There are mothers at the UN working to influence proposed policy that diminishes families and motherhood. This is my statement to those UN policy makers – let them hear from the mothers they seek to replace.
A societal movement to diminish motherhood has been in the propaganda mills of elite central planners for generations. This is spelled out in new policy being considered at the UN, and calls for “measures to recognize, reduce and redistribute women’s [and girls’] disproportionate [burden] of unpaid care of care and domestic work…”
Apparently, the propaganda has culminated to this bold moment of honesty, or, the central planners have decided they can wait no longer to win you over with spin. Bottom line: the State wants your children. For over a century, the most forward thinking elitists have prepared for victory on this point: a well-ordered State can raise a child to serve the State better than its parents can.
The State is right. If the end of raising a child is to see it serve the collective well, then the incubator of cradle to career oversight is perfect. Devoid of any real nurturing, the State can raise serfs to its service much more efficiently when love, nurturing, and family loyalty are removed.
But, if the world still wants thinkers, innovators, and people with a sense of humanity, they still need homes with mothers and fathers. Children still need to see adult human beings – appropriately sacrificing for them – to know that this is the surest way to have a life of purpose and joy.
The elitists have made a fatal mistake: they say “burden” like it’s a bad thing. C.S. Lewis once said that homemaking was the ultimate career that made all other careers possible. Policy crafters and influencers forget something as they deride and dismiss motherhood and family life: once upon a time, someone took on the burden of raising…them.
Burden indeed. What a glorious burden to be given: the charge of shaping the heart and mind of another human being – one that exists because you loved another human being.
It’s a glorious burden to lose your figure, your sleep, your mind – so you can bring another human being into the world, sit up with her when she has croup, help him get his science fair project finished, and teach him to ride a bicycle. It’s a glorious burden to lose all dignity as you leave your house in sweats that have spit up on them because you’re out of milk, and wear last year’s dress to a piano recital – your stomach in complete knots as if you were the one performing. It’s a glorious burden to read a seventh bed-time story to your children, the words slurring into near-drunken incoherence, as you are the only one who gets sleepy in this night-time ritual nearly as sacred as the family prayer.
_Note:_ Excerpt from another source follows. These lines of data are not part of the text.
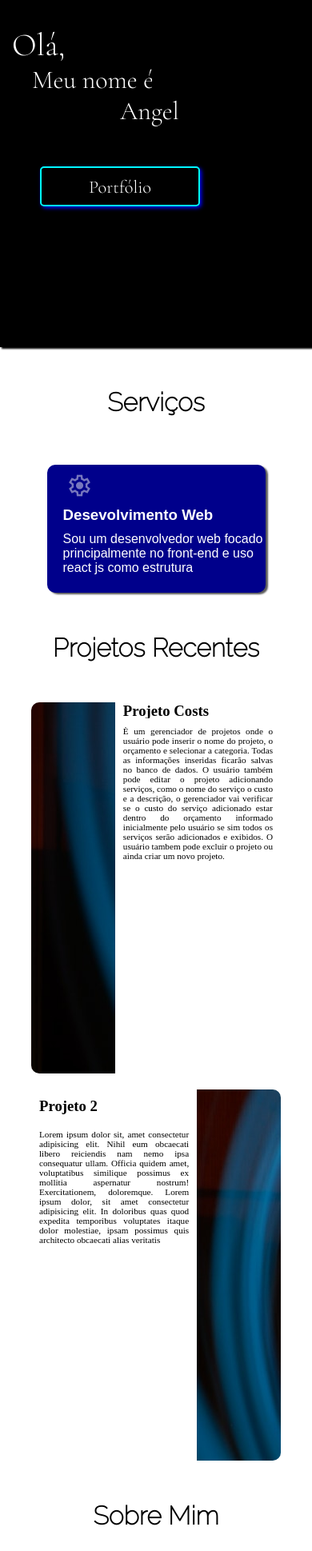
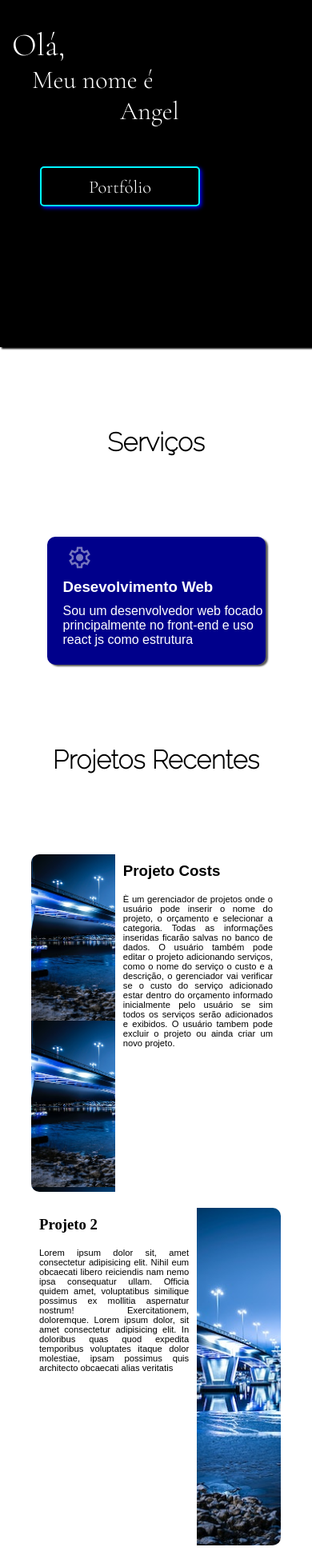
Before and after one commit to Angelnogueiraa/portfolio, a plain HTML site: page index.html in a window 390 px wide. Shown: the part 58-1997 px from the top of the page at 80% size. Drawn offline with nearby package versions, Linux system fonts and the light colour scheme.

Commit message:
atualização

```diff
--- a/estilos/mediaquery.css
+++ b/estilos/mediaquery.css
@@ -53,7 +53,7 @@
         width: 100%;
         top:70px;
         right: 0px;
-        background-image: linear-gradient(to top, var(--cor-1),var(--cor-2));
+        background-color: black;
         height: 0px;
         z-index: 1000;
         text-align: center;
@@ -141,17 +141,13 @@
         font-size: 2em;
     }
 
-    .Proj {
-        height: 55vh;
-    }
-
     .Projum {
         width:80% ;
         height: 100%;
     }
 
     .Projum h3 {
-        padding: 0px 10px;
+        padding: 10px;
     }
 
     .Projum p {
--- a/estilos/style.css
+++ b/estilos/style.css
@@ -11,9 +11,14 @@
     --cor-5:#808080;
 }
 
+
 body, ul {
     margin: 0px;
     padding: 0px;
+}
+
+html {
+    scroll-behavior: smooth;
 }
 
 img.angel {
@@ -168,7 +173,7 @@ section.img {
 }
 
 .serv h1 {
-    margin: 50px 0px;
+    margin: 100px 0px;
     font-family: 'Raleway', sans-serif;;
     text-align: center;
 }
@@ -230,7 +235,8 @@ section.img {
     align-items: flex-end;
     flex-direction: column;
     border-radius: 10px;
-    background-image: url('/imagens/proj.png');
+    background-image: url("../imagens/ponte.jpg");
+    background-size: contain;
     background-color: darkblue;
 }
 
@@ -239,6 +245,7 @@ section.img {
     padding: 10px;
     width: 60%;
     height: 20px;
+    font-family: Arial, Helvetica, sans-serif;
     background-color: white;
 }
 
@@ -248,6 +255,7 @@ section.img {
     height: 100%;
     margin: 0px;
     padding: 10px;
+    font-family: Arial, Helvetica, sans-serif;
     text-align: justify;
     background-color: white;
 }
@@ -258,7 +266,8 @@ section.img {
     display: flex;
     flex-direction: column;
     border-radius: 10px;
-    background-image: url('/imagens/proj.png');
+    background-image: url('../imagens/ponte.jpg');
+    background-size: cover;
     background-color: darkblue;
 }
 
@@ -277,6 +286,7 @@ section.img {
     margin: 0px;
     padding: 10px;
     text-align: justify;
+    font-family: Arial, Helvetica, sans-serif;
     background-color: white;
 }
 
--- a/index.html
+++ b/index.html
@@ -22,10 +22,10 @@
             </button>
             <ul id="menu">
                 <li><a href="#">Inicio</a></li>
-                <li><a href="#">Serviços</a></li>
-                <li><a href="#">Projetos</a></li>
-                <li><a href="#">Sobre Mim</a></li>
-                <li><a href="#">Contato</a></li>
+                <li><a href="#serv">Serviços</a></li>
+                <li><a href="#projetos">Projetos</a></li>
+                <li><a href="#sobremim">Sobre Mim</a></li>
+                <li><a href="#contato">Contato</a></li>
             </ul>
         </nav>
     </header>
@@ -40,9 +40,9 @@
 
         </section>
 
-        <span class="serv"> <h1>Serviços</h1> </span>
+        <span id="serv" class="serv"> <h1>Serviços</h1> </span>
 
-        <section class="Servicos">
+        <section  class="Servicos">
 
             <div class="desenvolvimento">
                 <i class="material-symbols-outlined">settings</i>
@@ -54,7 +54,7 @@
 
         </section>
 
-        <span class="serv"> <h1>Projetos Recentes</h1> </span>
+        <span id="projetos" class="serv"> <h1>Projetos Recentes</h1> </span>
 
         <section class="Proj">
 
@@ -73,7 +73,7 @@
 
         </section>
 
-        <span class="serv"> <h1>Sobre Mim</h1> </span>
+        <span id="sobremim" class="serv"> <h1>Sobre Mim</h1> </span>
 
         <section class="sobre">
             <div>
@@ -87,7 +87,7 @@
             <h1>Contato</h1>
         </span>
 
-        <section class="Contato">
+        <section id="contato" class="Contato">
 
             <div class="cont">
                 <i class="material-symbols-outlined">email</i>
```
Also changed, not shown: imagens/ponte.jpg (added), imagens/proj.png (deleted).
It’s a glorious burden to be given a necklace made of macaroni, a sloppy kiss that smears spaghetti sauce on your cheek, and a tiny wad of a love note that says, “I love you, Mom – you are the BIST!” It’s a glorious burden to wander, sleepless, through a darkened house, stopping at the beds of each of your sleeping children, pouring out wept prayers of gratitude and pleading that God will watch over them when you can’t.
Here is what the elitists don’t know, or have forgotten, so far removed from such realities as humanity can be: the very thing that makes motherhood glorious is the fact that it is a burden – a back-breaking, mind-wracking, heart-stretching, soul-forging burden. It’s a glorious burden because it turns us into better, higher human beings for having taken it on.
Every human on this planet started life with a mother and a father. Not everyone takes to parenthood, and tragically, there are still too many children who don’t have the love and sanctifying sacrifice of present parents. But through the millennia, there is no alternative way of raising children that can hold a candle to it. To buy the lie that this is a burden that should be “recognized, reduced, and redistributed” is absurd and dangerous. The glorious burden of motherhood is most definitely to be recognized – as the highest thing a woman can choose to do with her life. Motherhood should be recognized, but it should be reverenced – and protected – for the endangered species that the central planners are trying to make of it.
In spite of the spin, this is the cold hard reality: in spite of the imperfect execution, there are still more parents, around the globe, that freely choose to take on parenting, because it is a glorious burden worth shouldering. Civilization depends on it.
by Laureen Simper